Thank you for your excellent article on Understanding Depth of Field. This web site is awesome.
I'm a little confused a by the statement that with constant magnification, depth of field is virtually constant regardless of focal length. My confusion stems from the fact that in order to keep the same magnification you have to change your distance from the subject. You are changing two variables simultaneously. It seems you could just as easily argue that with constant magnification, depth of field is virtually constant regardless of distance to subject. (Maybe that's obvious but I've never heard it stated that way before.)
I found another couple of excellent articles (http://toothwalker.org/optics/dof.html and http://www.scottbideauphotography.co...s-compression/) that point out that moving the camera position changes the perspective and so comparing a photo that was taken at a distance of 1 m with a focal length of 20 mm to another photo that was taken at a distance of 5 m with a focal length of 100 mm is really comparing two different photos.
This got me thinking. It seems the whole concept of depth of field is based on:
- Limitations in our ability to discern minute differences in focus.
- The size of the out of focus object (circle of confusion.) If the object is larger we can more easily discern its "sharpness" or "bluriness."
If that's the case then the illusion of depth of field is impacted by two or three things: aperture, magnification, and resolving power. Magnification happens in a lot of ways:
- Increasing the focal length
- Moving the camera closer to what is being photographed
- Enlarging an image taken by a cropped sensor to the same size as an image taken by a full frame sensor
- Post-production cropping and enlarging
- Moving your eyes closer to a print
Each of these ways to magnify an object may have a different level of impact, but a generalization might be that any time you enlarge/magnify something you can see more detail. Increasing focal length (magnifying) while simultaneously moving the camera further away (de-magnifying) sort of cancels each other out, doesn't it? And it's no wonder that taking a small portion of the background from one image and enlarging it to compare with another "un-enlarged" background will result in almost identical perceived depth of field. In the end, smaller things always appear sharper.

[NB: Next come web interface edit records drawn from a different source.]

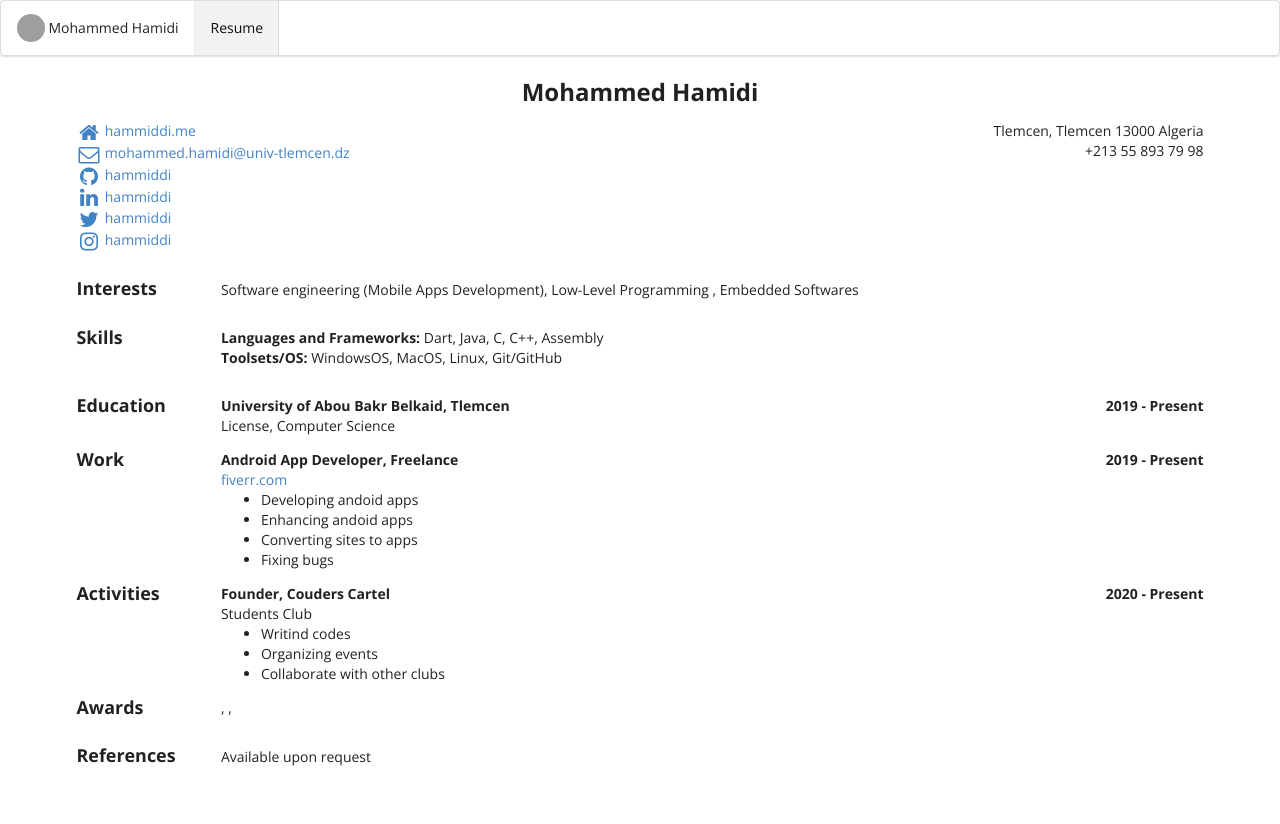
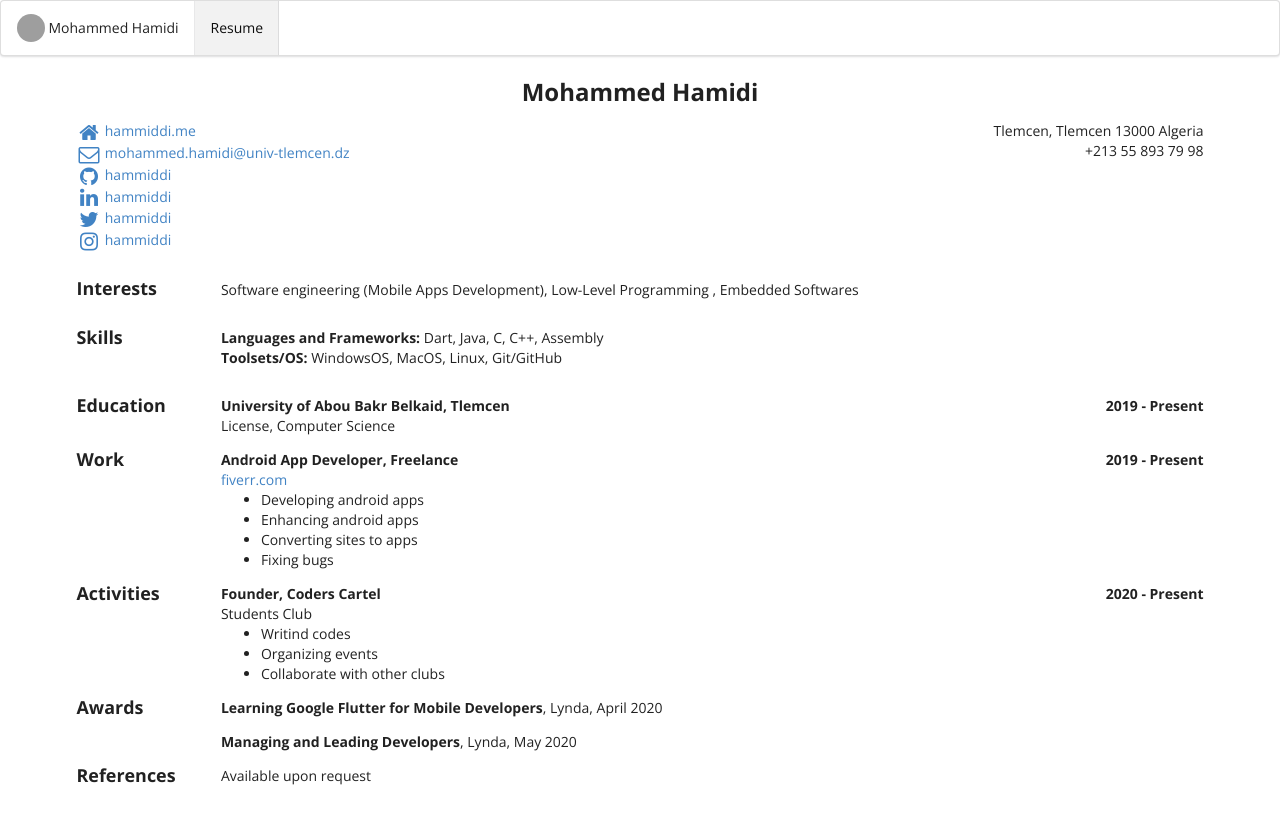
Before and after one commit to h1midi/h1midi.github.io, a Jekyll site: the page built from bio/index.html, in a window 1280 px wide. Shown: the top 824 px of the page. Built offline with Jekyll 4.4.1, drawn with Linux system fonts in a browser that asks for light colours; grey boxes are pictures that could not be loaded.

Commit message:
Update bio.json

```diff
--- a/_data/bio.json
+++ b/_data/bio.json
@@ -99,8 +99,8 @@
       "endDate": "Present",
       "summary": "",
       "highlights": [
-        "Developing andoid apps",
-        "Enhancing andoid apps",
+        "Developing android apps",
+        "Enhancing android apps",
         "Converting sites to apps",
         "Fixing bugs"
       ]
@@ -108,7 +108,7 @@
   ],
   "volunteer": [
     {
-      "organization": "Couders Cartel",
+      "organization": "Coders Cartel",
       "website": "",
       "position": "Founder",
       "startDate": "2020",
@@ -123,9 +123,15 @@
   ],
   "awards": [
     {
-      "title": "",
-      "date": "",
-      "awarder": "",
+      "title": "Learning Google Flutter for Mobile Developers",
+      "date": "April 2020",
+      "awarder": "Lynda",
+      "summary": ""
+    },
+    {
+      "title": "Managing and Leading Developers",
+      "date": "May 2020",
+      "awarder": "Lynda",
       "summary": ""
     }
   ],
```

Further, anything that impacts our ability to resolve minute differences in focus should have an impact. The resolution of the lens, the resolution of the sensor, the resolution of a monitor or printer, the resolution of our eyes -- these all should impact the illusion of depth of field, right?
I'm sure I'm glossing over a ton of detail but I'm trying to understand the basic concepts that I can leverage to impact my photography. Among these should be:
- Only one plane in the photo is truly in focus
- Aperture impacts perceived depth of field
- Magnification or enlargement impacts perceived depth of field.
- Viewing distance impacts perceived depth of field.
- Depth of field is almost never spaced equally in front of and behind the focal plane
Am I understanding this correctly?
Thanks again for your great article and this wonderful web site.